Family Law

Courts' Authority to Order Alimony

Courts are able to hear and decide legal actions only when they have authority over the particular type of lawsuit or legal matter, which is called "subject matter" jurisdiction. For example, a divorce court can't decide suits involving speeding tickets because they lack subject matter jurisdiction.

Just as important, however, is the requirement that a court have authority over the parties in the lawsuit, which is called "personal" or "in personam" jurisdiction. Personal jurisdiction in divorce actions, and especially when alimony or support issues are involved, differs from personal jurisdiction in other types of legal matters. And, if you're involved in a divorce where alimony is being asked for, you need to know when a court can order alimony.

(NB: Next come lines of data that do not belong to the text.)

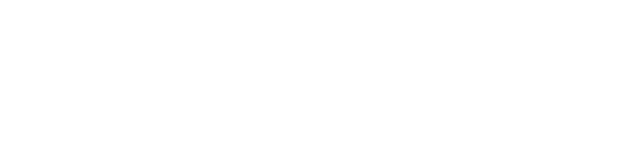
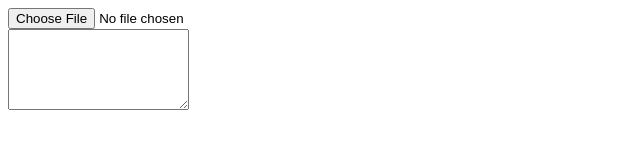
Before and after one commit to shreyfirst/serverlesshost, a plain HTML site: page index.html in a window 1280 px wide. Shown: the whole page, without its empty margins (0-640 px from the left). Drawn offline with nearby package versions, Linux system fonts and the light colour scheme.

Commit message:
fixed input

```diff
--- a/index.html
+++ b/index.html
@@ -7,8 +7,9 @@
     <link href="style.css" rel="stylesheet" type="text/css" />
   </head>
   <body>
-    <script src="https://cdnjs.cloudflare.com/ajax/libs/axios/0.21.0/axios.min.js"></script>
-<scr
+  <script src="script.js"></script>
+      <input type="file" id="files" name="files" value="hello"/>
+      <br/>
     <textarea id="base64" rows="5"></textarea>
   </body>
 </html>
```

Personal Jurisdiction

In most civil lawsuits, as opposed to criminal cases, a court's personal jurisdiction is usually based upon where the defendant lives. For example, if you're from Ohio and you're injured in a car accident in Kentucky where the other driver lives, you can't sue the other driver in an Ohio court. That is because the other driver does not have enough contacts or ties with Ohio to justify forcing him to defend a lawsuit in another state.

In divorce actions, however, the rules for personal jurisdiction are a bit different: a court can have jurisdiction over a divorce based upon the contacts that the plaintiff-spouse has with the state and regardless of the defendant-spouse's contacts. For example, if you were married in Ohio and later moved to Tennessee where you now permanently live, but your spouse later moved to Nevada, you could file a divorce action in Tennessee.

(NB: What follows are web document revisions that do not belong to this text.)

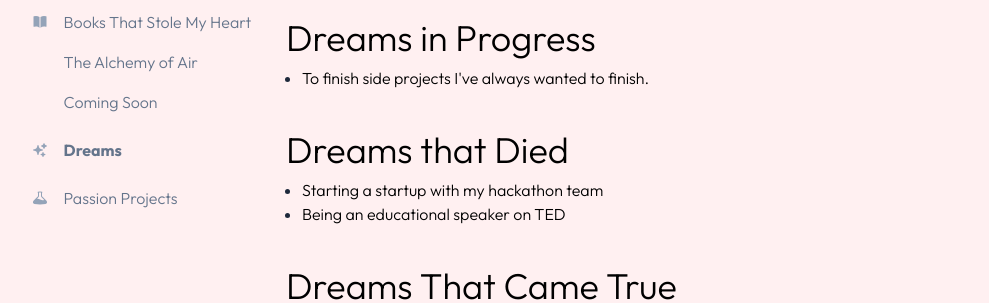
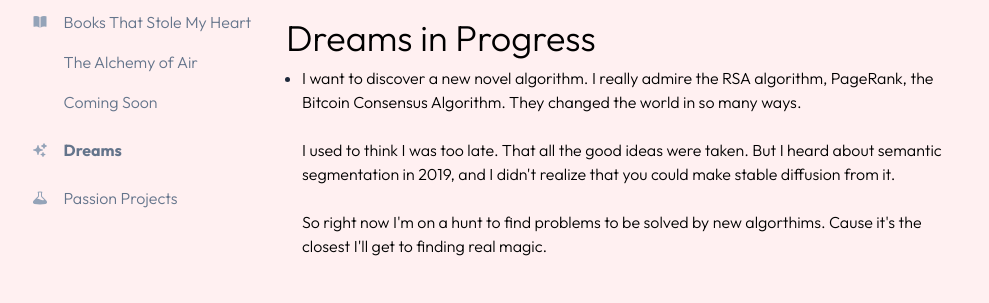
Before and after one commit to chongcurtis/chongcurtis.github.io, a Next.js app: page /dreams in a window 1280 px wide. Shown: the part 210-513 px from the top of the page, without its empty margins (10-999 px from the left). Built offline with nearby package versions, Linux system fonts and the light colour scheme.

Commit message:
updated dreams

```diff
--- a/src/pages/dreams.tsx
+++ b/src/pages/dreams.tsx
@@ -97,7 +97,18 @@ export default function Dreams() {
             <p className="fade-in-on-scroll mx-10 mb-2 mt-5 text-4xl">Dreams in Progress</p>
             <ul className="mx-14 list-disc marker:text-center marker:font-extrabold marker:text-slate-800">
                 <li className="fade-in-on-scroll">
-                    To finish side projects I've always wanted to finish.
+                    I want to discover a new novel algorithm. I really admire the RSA algorithm,
+                    PageRank, the Bitcoin Consensus Algorithm. They changed the world in so many
+                    ways.
+                    <br />
+                    <br />
+                    I used to think I was too late. That all the good ideas were taken. But I heard
+                    about semantic segmentation in 2019, and I didn't realize that you could make
+                    stable diffusion from it.
+                    <br />
+                    <br />
+                    So right now I'm on a hunt to find problems to be solved by new algorthims.
+                    Cause it's the closest I'll get to finding real magic.
                 </li>
             </ul>
             <p className="fade-in-on-scroll mx-10 mb-2 mt-10 text-4xl">Dreams that Died</p>
```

However, the personal jurisdiction rules change a bit again when alimony is being requested in a divorce action.

Personal Jurisdiction and Alimony

In order for a court to have authority to order alimony or spousal support, the court must have in personam jurisdiction over the defendant-spouse, just as with all other civil lawsuits.

In order to establish personal jurisdiction, the defendant must have sufficient "minimum contacts" with the state where the divorce action was filed. The idea here is fairness: a defendant-spouse shouldn't have to go through the inconvenience and expense of having to defend an alimony action in a state where he or she has no contacts or ties and does not enjoy any of the benefits or protections of the laws and the courts of that state.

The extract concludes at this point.